Problem description »
No record may be omitted; give all of them again exactly.

----------

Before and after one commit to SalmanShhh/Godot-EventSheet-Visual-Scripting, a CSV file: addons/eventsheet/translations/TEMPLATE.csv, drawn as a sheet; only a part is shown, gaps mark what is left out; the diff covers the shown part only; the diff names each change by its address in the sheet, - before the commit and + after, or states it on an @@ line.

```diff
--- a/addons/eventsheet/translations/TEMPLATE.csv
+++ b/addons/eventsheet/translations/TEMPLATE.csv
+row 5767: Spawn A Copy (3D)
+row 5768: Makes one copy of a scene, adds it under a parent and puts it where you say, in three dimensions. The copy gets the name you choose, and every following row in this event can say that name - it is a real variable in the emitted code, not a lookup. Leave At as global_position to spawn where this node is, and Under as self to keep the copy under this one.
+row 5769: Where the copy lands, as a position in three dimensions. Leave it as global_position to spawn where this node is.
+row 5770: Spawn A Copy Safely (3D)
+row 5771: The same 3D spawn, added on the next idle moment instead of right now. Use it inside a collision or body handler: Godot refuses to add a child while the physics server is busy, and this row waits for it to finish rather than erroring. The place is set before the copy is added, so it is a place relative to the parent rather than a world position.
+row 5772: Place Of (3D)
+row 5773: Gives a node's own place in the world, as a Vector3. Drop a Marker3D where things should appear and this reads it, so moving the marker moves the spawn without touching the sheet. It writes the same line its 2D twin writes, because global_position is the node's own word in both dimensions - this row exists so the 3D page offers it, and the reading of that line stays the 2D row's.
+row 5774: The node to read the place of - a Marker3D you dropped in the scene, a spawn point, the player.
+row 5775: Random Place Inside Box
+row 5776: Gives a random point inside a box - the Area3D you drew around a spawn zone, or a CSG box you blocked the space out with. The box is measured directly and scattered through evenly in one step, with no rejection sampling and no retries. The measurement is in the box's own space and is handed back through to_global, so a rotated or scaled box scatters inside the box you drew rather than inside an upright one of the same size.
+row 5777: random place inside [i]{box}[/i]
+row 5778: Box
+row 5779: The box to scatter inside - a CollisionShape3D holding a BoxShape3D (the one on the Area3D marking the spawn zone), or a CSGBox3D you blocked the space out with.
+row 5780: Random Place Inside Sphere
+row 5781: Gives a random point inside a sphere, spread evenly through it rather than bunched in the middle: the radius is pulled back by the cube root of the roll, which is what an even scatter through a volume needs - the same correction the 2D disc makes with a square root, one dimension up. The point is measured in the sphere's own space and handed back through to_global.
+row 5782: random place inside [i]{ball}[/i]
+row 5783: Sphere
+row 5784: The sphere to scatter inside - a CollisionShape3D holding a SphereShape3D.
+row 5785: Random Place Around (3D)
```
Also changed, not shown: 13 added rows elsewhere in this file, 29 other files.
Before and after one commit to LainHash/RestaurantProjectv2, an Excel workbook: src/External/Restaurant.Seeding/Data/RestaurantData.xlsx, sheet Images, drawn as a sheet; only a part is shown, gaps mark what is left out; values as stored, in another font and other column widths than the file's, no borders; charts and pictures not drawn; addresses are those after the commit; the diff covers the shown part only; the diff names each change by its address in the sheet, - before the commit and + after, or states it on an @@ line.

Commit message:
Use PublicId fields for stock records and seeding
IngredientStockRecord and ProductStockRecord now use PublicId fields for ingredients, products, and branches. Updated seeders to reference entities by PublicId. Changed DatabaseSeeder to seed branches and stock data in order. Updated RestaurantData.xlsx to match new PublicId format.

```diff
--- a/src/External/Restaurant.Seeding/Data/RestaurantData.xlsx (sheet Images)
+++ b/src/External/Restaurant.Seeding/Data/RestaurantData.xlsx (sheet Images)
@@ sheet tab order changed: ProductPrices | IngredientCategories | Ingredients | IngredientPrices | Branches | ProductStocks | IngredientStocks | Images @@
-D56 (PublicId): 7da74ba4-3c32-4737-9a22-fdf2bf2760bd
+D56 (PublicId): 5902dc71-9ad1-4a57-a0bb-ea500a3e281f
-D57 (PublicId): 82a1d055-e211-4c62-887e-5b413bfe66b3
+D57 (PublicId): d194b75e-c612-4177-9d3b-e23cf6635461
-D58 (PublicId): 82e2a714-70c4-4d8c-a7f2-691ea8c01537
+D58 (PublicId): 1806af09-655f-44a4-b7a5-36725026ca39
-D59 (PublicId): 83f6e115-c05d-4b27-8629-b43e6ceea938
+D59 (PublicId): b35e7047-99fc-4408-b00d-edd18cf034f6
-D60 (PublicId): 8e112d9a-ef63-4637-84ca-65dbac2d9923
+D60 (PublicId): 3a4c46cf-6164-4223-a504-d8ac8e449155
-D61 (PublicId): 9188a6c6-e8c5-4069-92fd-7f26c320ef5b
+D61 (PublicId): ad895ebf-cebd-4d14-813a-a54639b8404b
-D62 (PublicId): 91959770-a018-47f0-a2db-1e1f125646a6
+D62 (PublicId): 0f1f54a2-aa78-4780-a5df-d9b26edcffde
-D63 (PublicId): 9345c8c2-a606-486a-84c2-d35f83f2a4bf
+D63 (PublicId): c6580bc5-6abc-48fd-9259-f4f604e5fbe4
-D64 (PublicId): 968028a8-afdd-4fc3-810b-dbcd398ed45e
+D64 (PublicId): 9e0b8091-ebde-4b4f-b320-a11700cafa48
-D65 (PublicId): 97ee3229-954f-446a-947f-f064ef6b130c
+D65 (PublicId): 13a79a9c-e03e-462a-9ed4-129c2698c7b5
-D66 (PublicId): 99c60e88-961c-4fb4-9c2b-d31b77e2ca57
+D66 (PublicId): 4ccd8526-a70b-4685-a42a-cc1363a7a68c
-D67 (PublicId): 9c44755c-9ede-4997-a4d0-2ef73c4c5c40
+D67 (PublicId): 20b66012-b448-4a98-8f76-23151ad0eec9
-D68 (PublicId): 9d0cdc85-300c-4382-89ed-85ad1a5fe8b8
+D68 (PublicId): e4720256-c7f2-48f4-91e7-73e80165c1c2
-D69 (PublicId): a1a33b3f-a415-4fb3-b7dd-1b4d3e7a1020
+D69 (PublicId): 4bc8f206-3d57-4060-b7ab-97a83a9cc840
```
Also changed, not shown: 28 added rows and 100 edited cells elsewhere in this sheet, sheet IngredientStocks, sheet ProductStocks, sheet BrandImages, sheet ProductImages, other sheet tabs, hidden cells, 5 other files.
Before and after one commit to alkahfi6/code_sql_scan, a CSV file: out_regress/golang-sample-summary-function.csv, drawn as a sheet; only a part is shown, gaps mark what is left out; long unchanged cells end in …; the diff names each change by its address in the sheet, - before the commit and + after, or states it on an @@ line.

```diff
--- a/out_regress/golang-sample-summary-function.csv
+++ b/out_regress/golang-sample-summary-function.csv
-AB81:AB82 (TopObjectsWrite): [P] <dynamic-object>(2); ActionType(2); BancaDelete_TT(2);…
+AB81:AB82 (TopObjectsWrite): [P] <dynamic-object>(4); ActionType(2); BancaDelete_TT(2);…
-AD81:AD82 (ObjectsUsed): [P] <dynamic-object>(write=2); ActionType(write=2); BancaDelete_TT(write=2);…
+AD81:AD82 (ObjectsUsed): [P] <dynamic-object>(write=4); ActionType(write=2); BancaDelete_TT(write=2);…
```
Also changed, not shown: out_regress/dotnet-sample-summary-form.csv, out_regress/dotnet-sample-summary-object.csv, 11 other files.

----------

Exercise response »
Before and after one commit to SalmanShhh/Godot-EventSheet-Visual-Scripting, a CSV file: addons/eventsheet/translations/TEMPLATE.csv, drawn as a sheet; only a part is shown, gaps mark what is left out; the diff covers the shown part only; the diff names each change by its address in the sheet, - before the commit and + after, or states it on an @@ line.

```diff
--- a/addons/eventsheet/translations/TEMPLATE.csv
+++ b/addons/eventsheet/translations/TEMPLATE.csv
+row 5767: Spawn A Copy (3D)
+row 5768: Makes one copy of a scene, adds it under a parent and puts it where you say, in three dimensions. The copy gets the name you choose, and every following row in this event can say that name - it is a real variable in the emitted code, not a lookup. Leave At as global_position to spawn where this node is, and Under as self to keep the copy under this one.
+row 5769: Where the copy lands, as a position in three dimensions. Leave it as global_position to spawn where this node is.
+row 5770: Spawn A Copy Safely (3D)
+row 5771: The same 3D spawn, added on the next idle moment instead of right now. Use it inside a collision or body handler: Godot refuses to add a child while the physics server is busy, and this row waits for it to finish rather than erroring. The place is set before the copy is added, so it is a place relative to the parent rather than a world position.
+row 5772: Place Of (3D)
+row 5773: Gives a node's own place in the world, as a Vector3. Drop a Marker3D where things should appear and this reads it, so moving the marker moves the spawn without touching the sheet. It writes the same line its 2D twin writes, because global_position is the node's own word in both dimensions - this row exists so the 3D page offers it, and the reading of that line stays the 2D row's.
+row 5774: The node to read the place of - a Marker3D you dropped in the scene, a spawn point, the player.
+row 5775: Random Place Inside Box
+row 5776: Gives a random point inside a box - the Area3D you drew around a spawn zone, or a CSG box you blocked the space out with. The box is measured directly and scattered through evenly in one step, with no rejection sampling and no retries. The measurement is in the box's own space and is handed back through to_global, so a rotated or scaled box scatters inside the box you drew rather than inside an upright one of the same size.
+row 5777: random place inside [i]{box}[/i]
+row 5778: Box
+row 5779: The box to scatter inside - a CollisionShape3D holding a BoxShape3D (the one on the Area3D marking the spawn zone), or a CSGBox3D you blocked the space out with.
+row 5780: Random Place Inside Sphere
+row 5781: Gives a random point inside a sphere, spread evenly through it rather than bunched in the middle: the radius is pulled back by the cube root of the roll, which is what an even scatter through a volume needs - the same correction the 2D disc makes with a square root, one dimension up. The point is measured in the sphere's own space and handed back through to_global.
+row 5782: random place inside [i]{ball}[/i]
+row 5783: Sphere
+row 5784: The sphere to scatter inside - a CollisionShape3D holding a SphereShape3D.
+row 5785: Random Place Around (3D)
```
Also changed, not shown: 13 added rows elsewhere in this file, 29 other files.
Before and after one commit to LainHash/RestaurantProjectv2, an Excel workbook: src/External/Restaurant.Seeding/Data/RestaurantData.xlsx, sheet Images, drawn as a sheet; only a part is shown, gaps mark what is left out; values as stored, in another font and other column widths than the file's, no borders; charts and pictures not drawn; addresses are those after the commit; the diff covers the shown part only; the diff names each change by its address in the sheet, - before the commit and + after, or states it on an @@ line.

Commit message:
Use PublicId fields for stock records and seeding
IngredientStockRecord and ProductStockRecord now use PublicId fields for ingredients, products, and branches. Updated seeders to reference entities by PublicId. Changed DatabaseSeeder to seed branches and stock data in order. Updated RestaurantData.xlsx to match new PublicId format.

```diff
--- a/src/External/Restaurant.Seeding/Data/RestaurantData.xlsx (sheet Images)
+++ b/src/External/Restaurant.Seeding/Data/RestaurantData.xlsx (sheet Images)
@@ sheet tab order changed: ProductPrices | IngredientCategories | Ingredients | IngredientPrices | Branches | ProductStocks | IngredientStocks | Images @@
-D56 (PublicId): 7da74ba4-3c32-4737-9a22-fdf2bf2760bd
+D56 (PublicId): 5902dc71-9ad1-4a57-a0bb-ea500a3e281f
-D57 (PublicId): 82a1d055-e211-4c62-887e-5b413bfe66b3
+D57 (PublicId): d194b75e-c612-4177-9d3b-e23cf6635461
-D58 (PublicId): 82e2a714-70c4-4d8c-a7f2-691ea8c01537
+D58 (PublicId): 1806af09-655f-44a4-b7a5-36725026ca39
-D59 (PublicId): 83f6e115-c05d-4b27-8629-b43e6ceea938
+D59 (PublicId): b35e7047-99fc-4408-b00d-edd18cf034f6
-D60 (PublicId): 8e112d9a-ef63-4637-84ca-65dbac2d9923
+D60 (PublicId): 3a4c46cf-6164-4223-a504-d8ac8e449155
-D61 (PublicId): 9188a6c6-e8c5-4069-92fd-7f26c320ef5b
+D61 (PublicId): ad895ebf-cebd-4d14-813a-a54639b8404b
-D62 (PublicId): 91959770-a018-47f0-a2db-1e1f125646a6
+D62 (PublicId): 0f1f54a2-aa78-4780-a5df-d9b26edcffde
-D63 (PublicId): 9345c8c2-a606-486a-84c2-d35f83f2a4bf
+D63 (PublicId): c6580bc5-6abc-48fd-9259-f4f604e5fbe4
-D64 (PublicId): 968028a8-afdd-4fc3-810b-dbcd398ed45e
+D64 (PublicId): 9e0b8091-ebde-4b4f-b320-a11700cafa48
-D65 (PublicId): 97ee3229-954f-446a-947f-f064ef6b130c
+D65 (PublicId): 13a79a9c-e03e-462a-9ed4-129c2698c7b5
-D66 (PublicId): 99c60e88-961c-4fb4-9c2b-d31b77e2ca57
+D66 (PublicId): 4ccd8526-a70b-4685-a42a-cc1363a7a68c
-D67 (PublicId): 9c44755c-9ede-4997-a4d0-2ef73c4c5c40
+D67 (PublicId): 20b66012-b448-4a98-8f76-23151ad0eec9
-D68 (PublicId): 9d0cdc85-300c-4382-89ed-85ad1a5fe8b8
+D68 (PublicId): e4720256-c7f2-48f4-91e7-73e80165c1c2
-D69 (PublicId): a1a33b3f-a415-4fb3-b7dd-1b4d3e7a1020
+D69 (PublicId): 4bc8f206-3d57-4060-b7ab-97a83a9cc840
```
Also changed, not shown: 28 added rows and 100 edited cells elsewhere in this sheet, sheet IngredientStocks, sheet ProductStocks, sheet BrandImages, sheet ProductImages, other sheet tabs, hidden cells, 5 other files.
Before and after one commit to alkahfi6/code_sql_scan, a CSV file: out_regress/golang-sample-summary-function.csv, drawn as a sheet; only a part is shown, gaps mark what is left out; long unchanged cells end in …; the diff names each change by its address in the sheet, - before the commit and + after, or states it on an @@ line.

```diff
--- a/out_regress/golang-sample-summary-function.csv
+++ b/out_regress/golang-sample-summary-function.csv
-AB81:AB82 (TopObjectsWrite): [P] <dynamic-object>(2); ActionType(2); BancaDelete_TT(2);…
+AB81:AB82 (TopObjectsWrite): [P] <dynamic-object>(4); ActionType(2); BancaDelete_TT(2);…
-AD81:AD82 (ObjectsUsed): [P] <dynamic-object>(write=2); ActionType(write=2); BancaDelete_TT(write=2);…
+AD81:AD82 (ObjectsUsed): [P] <dynamic-object>(write=4); ActionType(write=2); BancaDelete_TT(write=2);…
```
Also changed, not shown: out_regress/dotnet-sample-summary-form.csv, out_regress/dotnet-sample-summary-object.csv, 11 other files.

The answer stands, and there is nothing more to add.